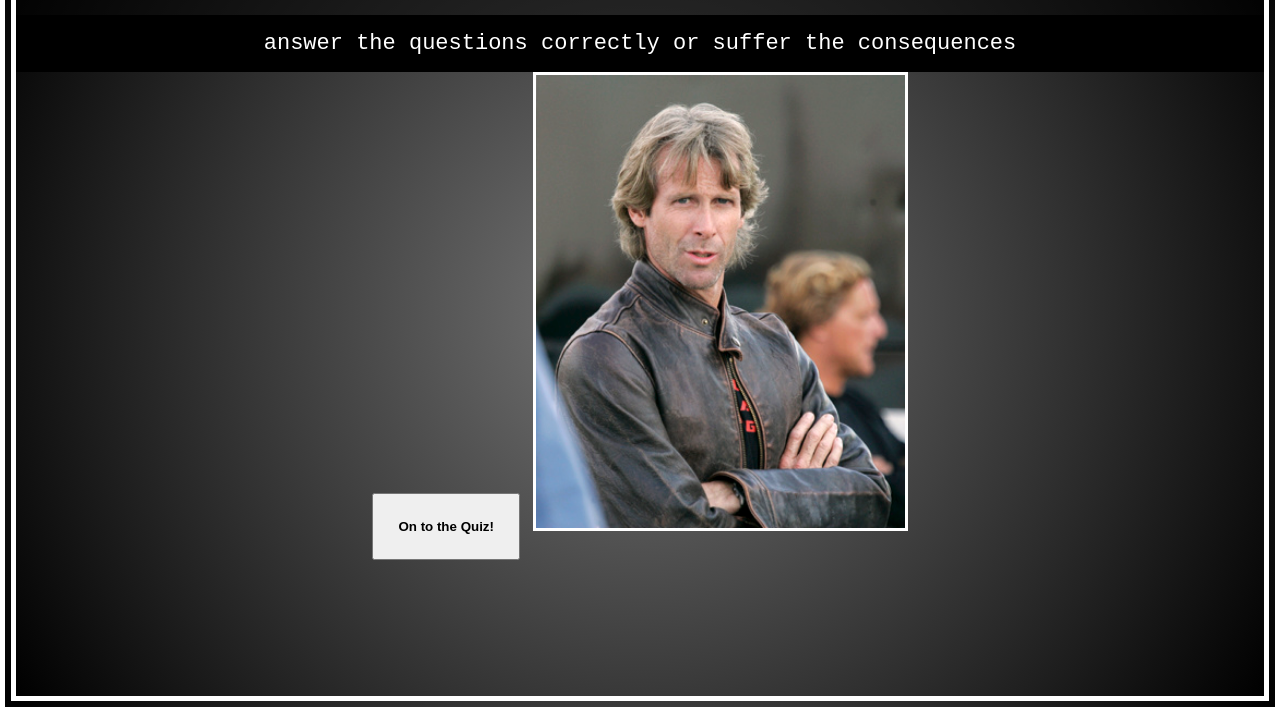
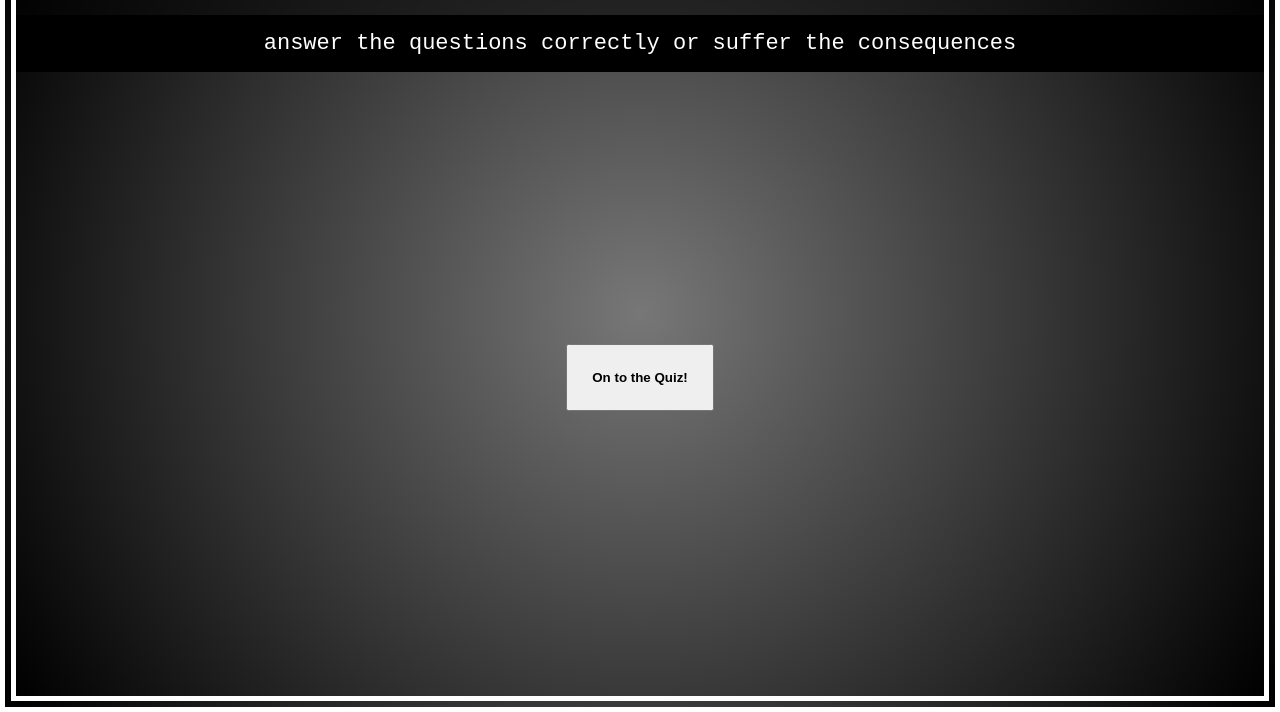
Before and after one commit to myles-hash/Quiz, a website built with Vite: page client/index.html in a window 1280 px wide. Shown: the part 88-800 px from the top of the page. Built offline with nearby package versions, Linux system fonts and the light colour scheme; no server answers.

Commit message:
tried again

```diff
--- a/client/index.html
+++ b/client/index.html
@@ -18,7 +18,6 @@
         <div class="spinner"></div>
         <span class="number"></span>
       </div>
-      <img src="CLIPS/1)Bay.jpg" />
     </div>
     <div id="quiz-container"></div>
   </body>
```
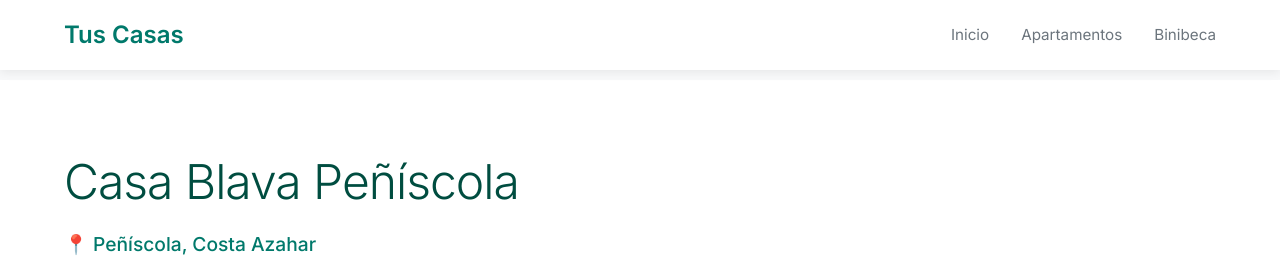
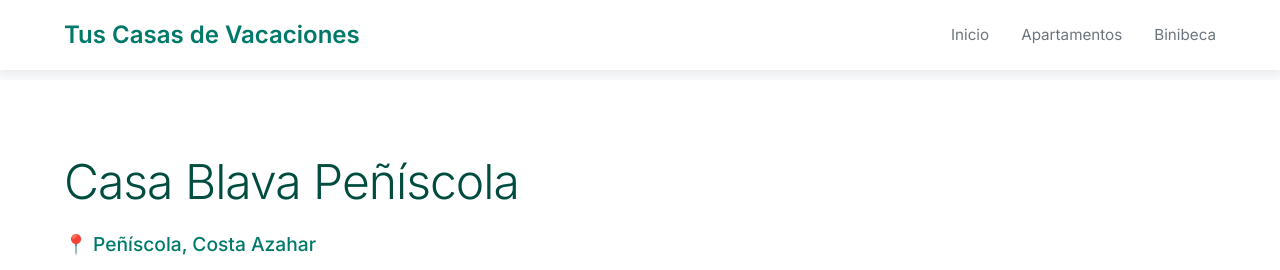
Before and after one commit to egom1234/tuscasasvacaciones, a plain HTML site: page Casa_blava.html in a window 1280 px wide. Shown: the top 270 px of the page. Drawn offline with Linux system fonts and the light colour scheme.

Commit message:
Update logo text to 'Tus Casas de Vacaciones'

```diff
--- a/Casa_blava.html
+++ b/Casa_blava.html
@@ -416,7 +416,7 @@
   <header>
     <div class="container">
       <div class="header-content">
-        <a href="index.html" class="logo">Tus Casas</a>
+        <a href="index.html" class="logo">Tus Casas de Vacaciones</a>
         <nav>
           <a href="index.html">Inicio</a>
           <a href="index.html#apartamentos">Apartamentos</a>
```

# # #

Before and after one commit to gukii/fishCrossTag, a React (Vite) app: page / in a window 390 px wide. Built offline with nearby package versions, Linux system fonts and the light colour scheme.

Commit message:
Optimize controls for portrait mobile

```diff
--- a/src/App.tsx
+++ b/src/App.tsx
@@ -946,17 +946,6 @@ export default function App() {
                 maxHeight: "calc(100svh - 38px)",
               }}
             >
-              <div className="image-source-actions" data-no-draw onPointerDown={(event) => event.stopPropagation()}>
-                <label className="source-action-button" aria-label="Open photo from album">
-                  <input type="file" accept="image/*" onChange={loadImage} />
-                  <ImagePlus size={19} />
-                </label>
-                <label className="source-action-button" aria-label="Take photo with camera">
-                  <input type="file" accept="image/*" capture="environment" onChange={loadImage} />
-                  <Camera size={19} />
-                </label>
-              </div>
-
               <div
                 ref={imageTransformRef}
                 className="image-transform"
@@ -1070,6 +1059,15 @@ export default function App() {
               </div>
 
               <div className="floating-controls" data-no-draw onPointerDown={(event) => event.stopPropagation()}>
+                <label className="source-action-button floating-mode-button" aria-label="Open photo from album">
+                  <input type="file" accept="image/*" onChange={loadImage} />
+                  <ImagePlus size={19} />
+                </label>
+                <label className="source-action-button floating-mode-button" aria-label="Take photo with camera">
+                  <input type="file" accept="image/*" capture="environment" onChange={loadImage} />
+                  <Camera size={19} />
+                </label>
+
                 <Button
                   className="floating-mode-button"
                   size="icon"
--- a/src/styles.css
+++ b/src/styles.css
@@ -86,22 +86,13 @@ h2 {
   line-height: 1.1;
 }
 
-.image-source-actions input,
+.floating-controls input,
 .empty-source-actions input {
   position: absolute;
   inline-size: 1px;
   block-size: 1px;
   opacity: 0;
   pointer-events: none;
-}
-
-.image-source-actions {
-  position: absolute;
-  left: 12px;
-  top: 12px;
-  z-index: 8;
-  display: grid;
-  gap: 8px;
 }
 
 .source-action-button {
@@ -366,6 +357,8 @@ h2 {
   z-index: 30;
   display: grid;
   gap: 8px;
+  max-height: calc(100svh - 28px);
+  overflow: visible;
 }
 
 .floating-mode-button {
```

# # #

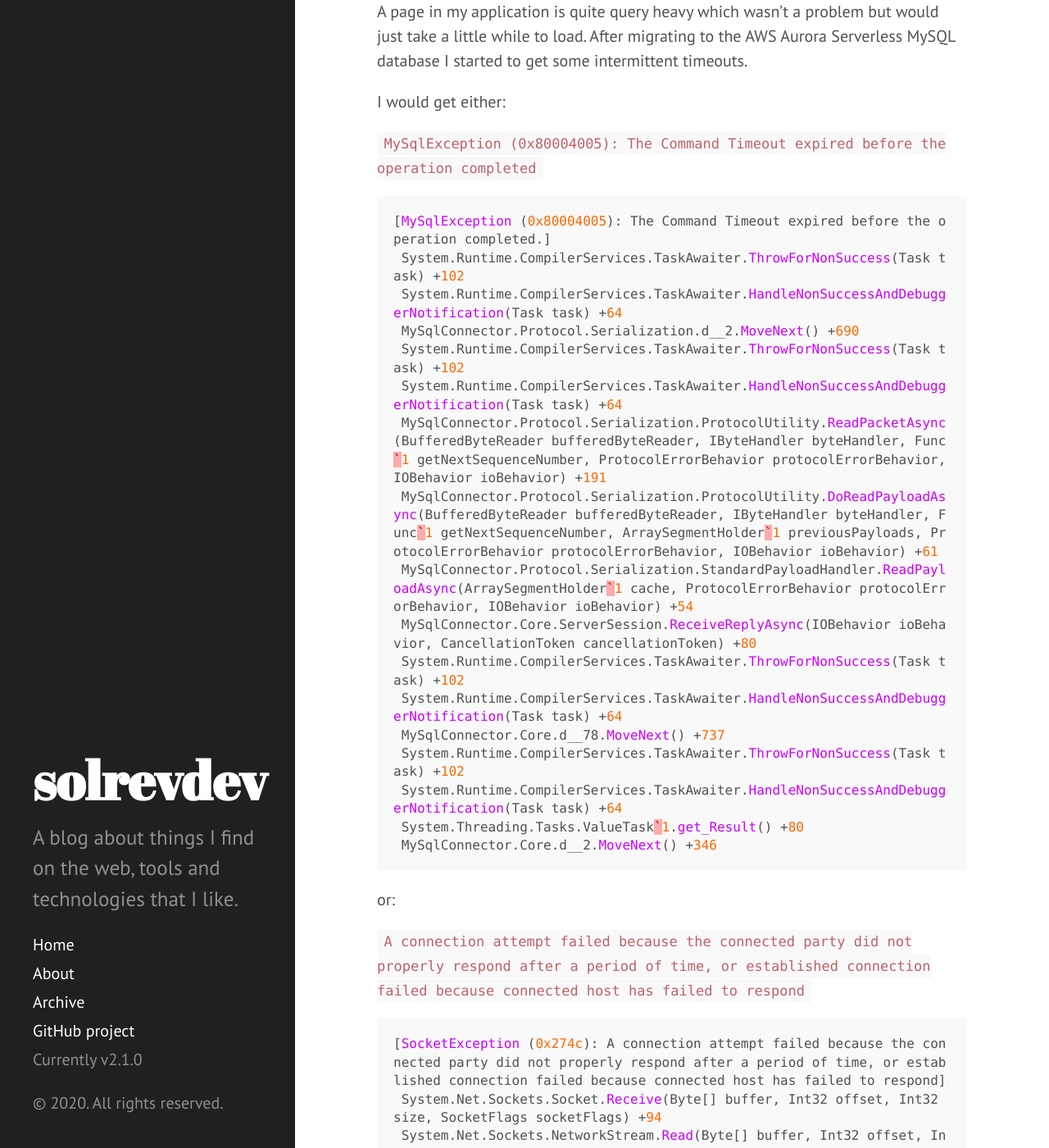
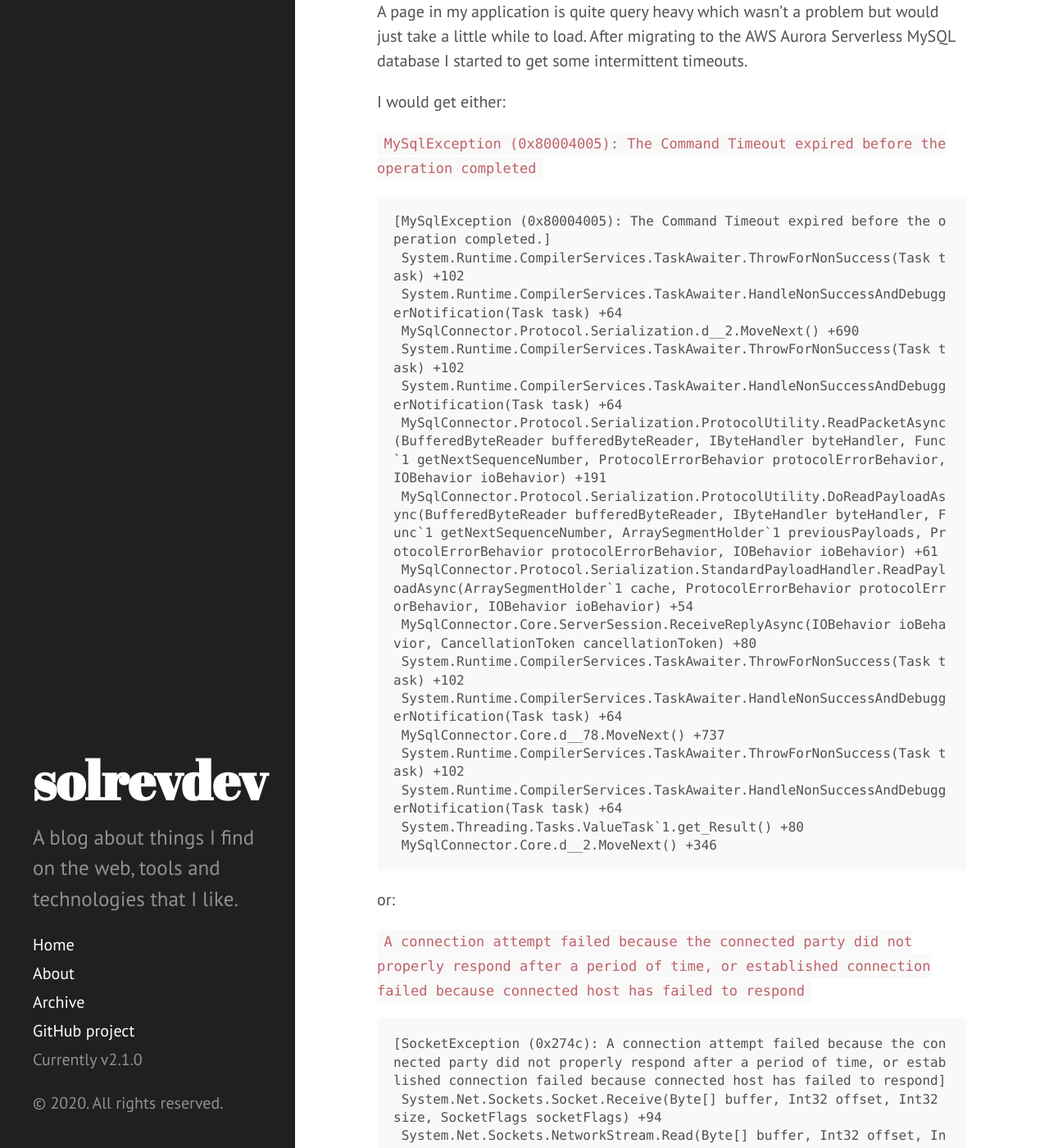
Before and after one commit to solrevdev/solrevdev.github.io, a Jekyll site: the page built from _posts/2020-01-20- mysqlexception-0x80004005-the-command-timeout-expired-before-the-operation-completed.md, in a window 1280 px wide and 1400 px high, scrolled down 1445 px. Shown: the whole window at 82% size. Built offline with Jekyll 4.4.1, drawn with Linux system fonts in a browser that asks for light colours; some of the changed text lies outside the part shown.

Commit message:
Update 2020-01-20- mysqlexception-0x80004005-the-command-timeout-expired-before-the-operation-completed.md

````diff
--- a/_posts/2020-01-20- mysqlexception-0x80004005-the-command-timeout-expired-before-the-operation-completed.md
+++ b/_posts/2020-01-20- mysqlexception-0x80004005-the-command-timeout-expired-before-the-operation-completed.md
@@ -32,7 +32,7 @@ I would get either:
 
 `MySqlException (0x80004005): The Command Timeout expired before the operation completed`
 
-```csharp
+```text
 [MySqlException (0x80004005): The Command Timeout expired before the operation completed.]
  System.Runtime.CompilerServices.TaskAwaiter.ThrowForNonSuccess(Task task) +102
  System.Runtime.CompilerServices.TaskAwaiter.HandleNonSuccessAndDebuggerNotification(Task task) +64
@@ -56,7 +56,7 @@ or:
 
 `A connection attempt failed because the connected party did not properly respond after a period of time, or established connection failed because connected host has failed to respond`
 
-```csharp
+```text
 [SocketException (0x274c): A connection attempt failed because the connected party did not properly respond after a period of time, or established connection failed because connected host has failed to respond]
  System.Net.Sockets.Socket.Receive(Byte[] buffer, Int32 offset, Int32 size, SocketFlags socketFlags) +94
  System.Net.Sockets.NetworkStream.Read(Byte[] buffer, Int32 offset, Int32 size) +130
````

# # #

Exercise instructions. Go through the material and copy each line in which the word "floating" occurs.

Output for this exercise.
               <div className="floating-controls" data-no-draw onPointerDown={(event) => event.stopPropagation()}>
+                <label className="source-action-button floating-mode-button" aria-label="Open photo from album">
+                <label className="source-action-button floating-mode-button" aria-label="Take photo with camera">
                   className="floating-mode-button"
+.floating-controls input,
 .floating-mode-button {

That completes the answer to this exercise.